274. Draft Report by the National Security Council0
DIRECTOR OF SPECIAL STUDIES
1. To consider measures for the furtherance of covert operations in the interest of our national security.[Page 678]
2. The means employed by a nation in pursuit of its national objectives may be both overt and covert. They range in time of peace from such overt actions as political alliances, economic measures (as ERP), and “white” informational activities, to such covert operations as unacknowledged support of “friendly” foreign elements, “black” propaganda and encouragement of underground resistance in hostile states.
3. Having assumed greater international responsibilities than ever before in our history and having been engaged in a “cold war” by the full might of the Kremlin, the United States cannot afford to leave unmobilized or unemployed its resources for covert operations. The United States cannot afford in the future, in perhaps more serious political crises, to reply upon improvised covert operations as was done at the time of the Italian elections.
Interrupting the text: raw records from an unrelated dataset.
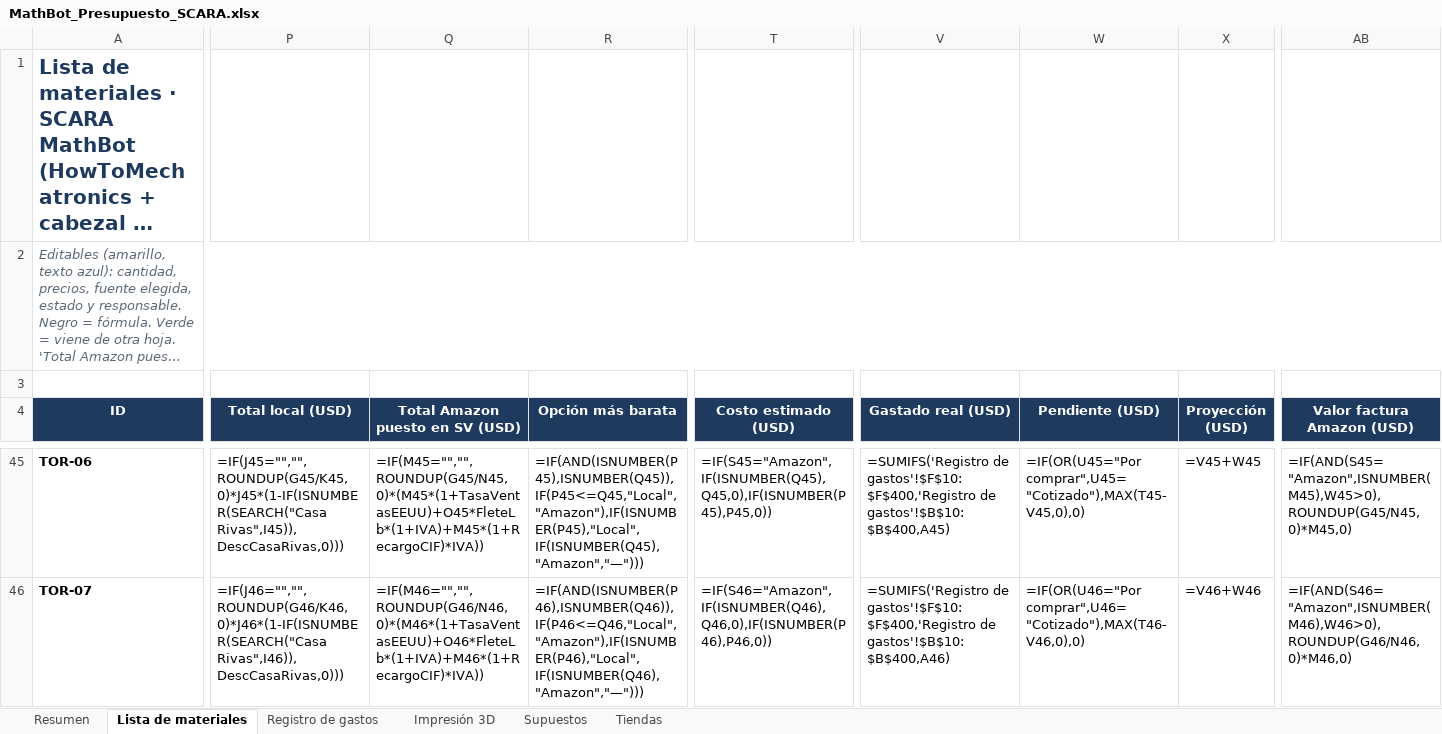
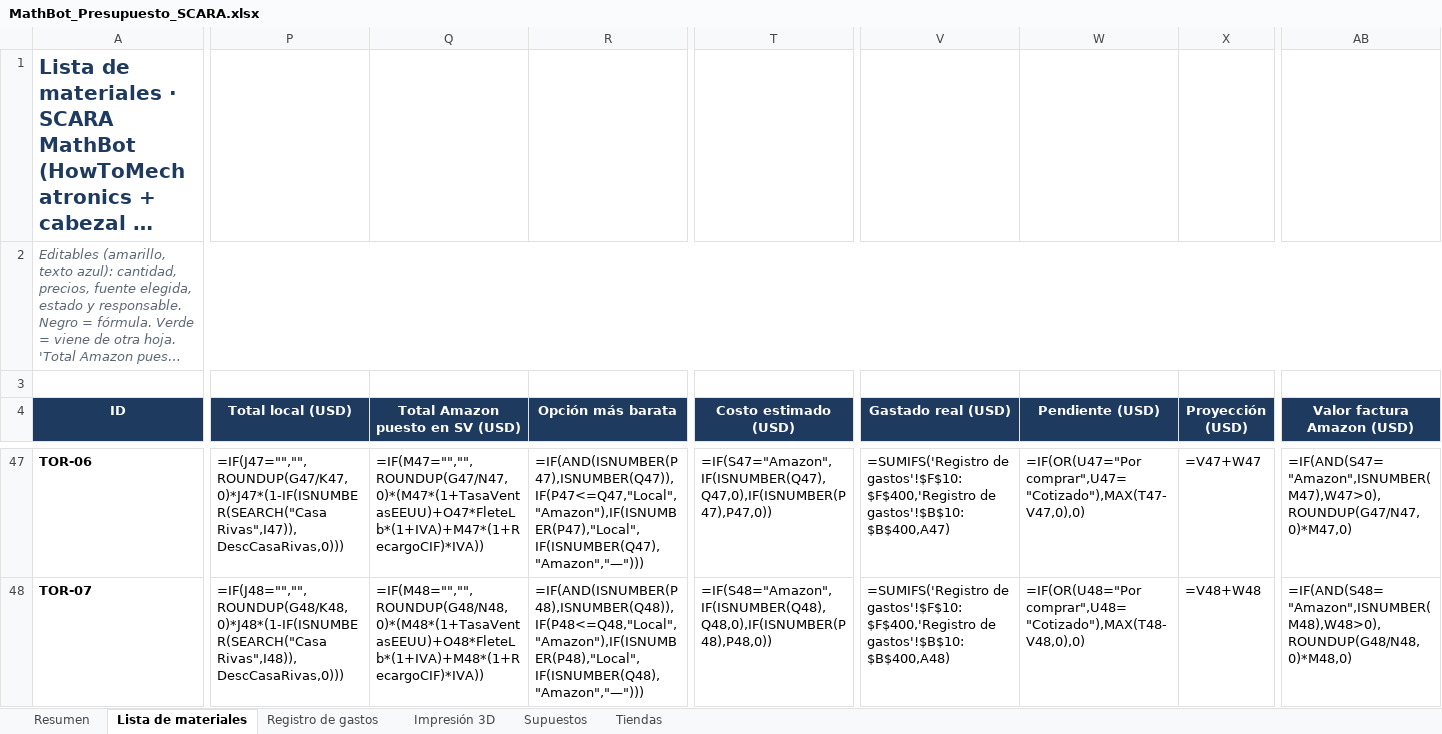
Before and after one commit to SantiMerino/MathBot, an Excel workbook: presupuesto/MathBot_Presupuesto_SCARA.xlsx, sheet Lista de materiales, drawn as a sheet; only a part is shown, gaps mark what is left out; long unchanged cells end in …; values as stored, in another font and other column widths than the file's, no borders; formulas without a stored value are shown as written; conditional formats not drawn; addresses are those after the commit; the diff covers the shown part only; the diff names each change by its address in the sheet, - before the commit and + after, or states it on an @@ line.

```diff
--- a/presupuesto/MathBot_Presupuesto_SCARA.xlsx (sheet Lista de materiales)
+++ b/presupuesto/MathBot_Presupuesto_SCARA.xlsx (sheet Lista de materiales)
-P47 (Total local (USD)): =IF(J45="","",ROUNDUP(G45/K45,0)*J45*(1-IF(ISNUMBER(SEARCH("Casa Rivas",I45)),DescCasaRivas,0)))
+P47 (Total local (USD)): =IF(J47="","",ROUNDUP(G47/K47,0)*J47*(1-IF(ISNUMBER(SEARCH("Casa Rivas",I47)),DescCasaRivas,0)))
-Q47 (Total Amazon puesto en SV (USD)): =IF(M45="","",ROUNDUP(G45/N45,0)*(M45*(1+TasaVentasEEUU)+O45*FleteLb*(1+IVA)+M45*(1+RecargoCIF)*IVA))
+Q47 (Total Amazon puesto en SV (USD)): =IF(M47="","",ROUNDUP(G47/N47,0)*(M47*(1+TasaVentasEEUU)+O47*FleteLb*(1+IVA)+M47*(1+RecargoCIF)*IVA))
-R47 (Opción más barata): =IF(AND(ISNUMBER(P45),ISNUMBER(Q45)),IF(P45<=Q45,"Local","Amazon"),IF(ISNUMBER(P45),"Local",IF(ISNUMBER(Q45),"Amazon","—")))
+R47 (Opción más barata): =IF(AND(ISNUMBER(P47),ISNUMBER(Q47)),IF(P47<=Q47,"Local","Amazon"),IF(ISNUMBER(P47),"Local",IF(ISNUMBER(Q47),"Amazon","—")))
-T47 (Costo estimado (USD)): =IF(S45="Amazon",IF(ISNUMBER(Q45),Q45,0),IF(ISNUMBER(P45),P45,0))
+T47 (Costo estimado (USD)): =IF(S47="Amazon",IF(ISNUMBER(Q47),Q47,0),IF(ISNUMBER(P47),P47,0))
-V47 (Gastado real (USD)): …gastos'!$F$10:$F$400,'Registro de gastos'!$B$10:$B$400,A45)
+V47 (Gastado real (USD)): …gastos'!$F$10:$F$400,'Registro de gastos'!$B$10:$B$400,A47)
-W47 (Pendiente (USD)): =IF(OR(U45="Por comprar",U45="Cotizado"),MAX(T45-V45,0),0)
+W47 (Pendiente (USD)): =IF(OR(U47="Por comprar",U47="Cotizado"),MAX(T47-V47,0),0)
-X47 (Proyección (USD)): =V45+W45
+X47 (Proyección (USD)): =V47+W47
-AB47 (Valor factura Amazon (USD)): =IF(AND(S45="Amazon",ISNUMBER(M45),W45>0),ROUNDUP(G45/N45,0)*M45,0)
+AB47 (Valor factura Amazon (USD)): =IF(AND(S47="Amazon",ISNUMBER(M47),W47>0),ROUNDUP(G47/N47,0)*M47,0)
-P48 (Total local (USD)): =IF(J46="","",ROUNDUP(G46/K46,0)*J46*(1-IF(ISNUMBER(SEARCH("Casa Rivas",I46)),DescCasaRivas,0)))
+P48 (Total local (USD)): =IF(J48="","",ROUNDUP(G48/K48,0)*J48*(1-IF(ISNUMBER(SEARCH("Casa Rivas",I48)),DescCasaRivas,0)))
-Q48 (Total Amazon puesto en SV (USD)): =IF(M46="","",ROUNDUP(G46/N46,0)*(M46*(1+TasaVentasEEUU)+O46*FleteLb*(1+IVA)+M46*(1+RecargoCIF)*IVA))
+Q48 (Total Amazon puesto en SV (USD)): =IF(M48="","",ROUNDUP(G48/N48,0)*(M48*(1+TasaVentasEEUU)+O48*FleteLb*(1+IVA)+M48*(1+RecargoCIF)*IVA))
-R48 (Opción más barata): =IF(AND(ISNUMBER(P46),ISNUMBER(Q46)),IF(P46<=Q46,"Local","Amazon"),IF(ISNUMBER(P46),"Local",IF(ISNUMBER(Q46),"Amazon","—")))
+R48 (Opción más barata): =IF(AND(ISNUMBER(P48),ISNUMBER(Q48)),IF(P48<=Q48,"Local","Amazon"),IF(ISNUMBER(P48),"Local",IF(ISNUMBER(Q48),"Amazon","—")))
-T48 (Costo estimado (USD)): =IF(S46="Amazon",IF(ISNUMBER(Q46),Q46,0),IF(ISNUMBER(P46),P46,0))
+T48 (Costo estimado (USD)): =IF(S48="Amazon",IF(ISNUMBER(Q48),Q48,0),IF(ISNUMBER(P48),P48,0))
-V48 (Gastado real (USD)): …gastos'!$F$10:$F$400,'Registro de gastos'!$B$10:$B$400,A46)
+V48 (Gastado real (USD)): …gastos'!$F$10:$F$400,'Registro de gastos'!$B$10:$B$400,A48)
-W48 (Pendiente (USD)): =IF(OR(U46="Por comprar",U46="Cotizado"),MAX(T46-V46,0),0)
+W48 (Pendiente (USD)): =IF(OR(U48="Por comprar",U48="Cotizado"),MAX(T48-V48,0),0)
-X48 (Proyección (USD)): =V46+W46
+X48 (Proyección (USD)): =V48+W48
-AB48 (Valor factura Amazon (USD)): =IF(AND(S46="Amazon",ISNUMBER(M46),W46>0),ROUNDUP(G46/N46,0)*M46,0)
+AB48 (Valor factura Amazon (USD)): =IF(AND(S48="Amazon",ISNUMBER(M48),W48>0),ROUNDUP(G48/N48,0)*M48,0)
```
Also changed, not shown: 3 added rows and 116 edited cells elsewhere in this sheet, sheet Registro de gastos, sheet Resumen, sheet Impresión 3D, 1 other file.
4. In NSC 4–A1 provision was made for the conduct of certain covert psychological (propaganda) operations. The State–Army–Navy–Air Force Coordinating Committee has considered such matters as utilization of refugees from the USSR in the United States national interest (SANACC 395),2 plans for evacuation of key foreign personnel (SANACC 396), demolition of oil facilities (SANACC 398), and psychological warfare (SANACC 304).3 In connection with psychological warfare, the views of the Joint Chiefs of Staff, concurred in by the State-Army-Navy-Air Force Coordinating Committee, have been referred to the National Security Council for consideration. It is the opinion of the Joint Chiefs of Staff that from the military point of view “there should be established, as soon as practicable, under the National Security Council, a Psychological Warfare Organization, but with its peacetime scope and activities limited to that of a working nucleus for planning and coordination” (SANACC 304/14).4 The Policy Planning Staff of the Department of State has also recommended that covert operations be immediately instituted under unified direction.5
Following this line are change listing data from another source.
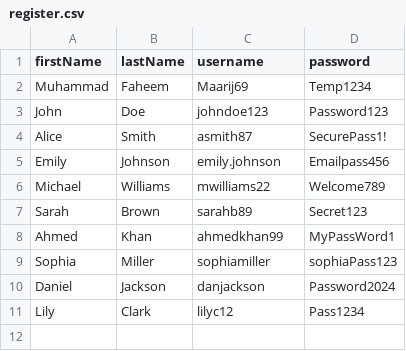
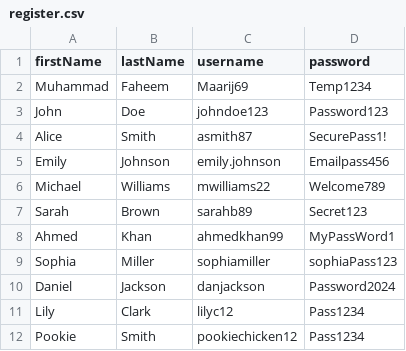
Before and after one commit to maarij0160/BookCart-App-Testing-Framework, a CSV file: RegisterTests/register.csv, drawn as a sheet.

```diff
--- a/RegisterTests/register.csv
+++ b/RegisterTests/register.csv
@@ -11 +11,2 @@ Daniel,Jackson,danjackson,Password2024,
 Lily,Clark,lilyc12,Pass1234,
+Pookie,Smith, pookiechicken12, Pass1234,
```
Also changed, not shown: 18 other files.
5. In the light of the above considerations, there is a need for an organization which is designed to strengthen and extend current covert operations in the interest of our national security and to provide for plans and preparations for the conduct, in time of war, of covert operations and [Page 679]of the overt phases of psychological warfare. The establishment of such an organization will require the revision of NSC 4–A.
6. The proposed National Security Council Directive in Annex A should be approved, and if approved, the proposed revision of NSC 4–A in Annex B should be approved
- Source: National Archives and Records Administration, RG 273, Records of the National Security Council, NSC 10/2. Top Secret. Transmitted under a covering note from Souers to the NSC submitting the report for consideration at an early meeting. For a May 10 draft of this report, see the Supplement. (National Archives and Records Administration, RG 273, Records of the National Security Council, NSC 10/2)↩
- Document 257.↩
- The SANACC numbers refer to series rather than to individual papers.↩
- See, for example, Document 249.↩
- JCS memorandum for SANACC, undated (Central Intelligence Agency Historical Files, HS/HC-291) and SANACC memorandum for the Executive Secretary of the National Security Council, April 12. (National Archives and Records Administration, RG 273, Records of the National Security Council, NSC 10/2) See the Supplement for both; the JSC memorandum is filed under date of January 1948.↩
- See Document 269.↩
- Top Secret. The proposed directive is a further revision of Document 270.↩
- Top Secret.↩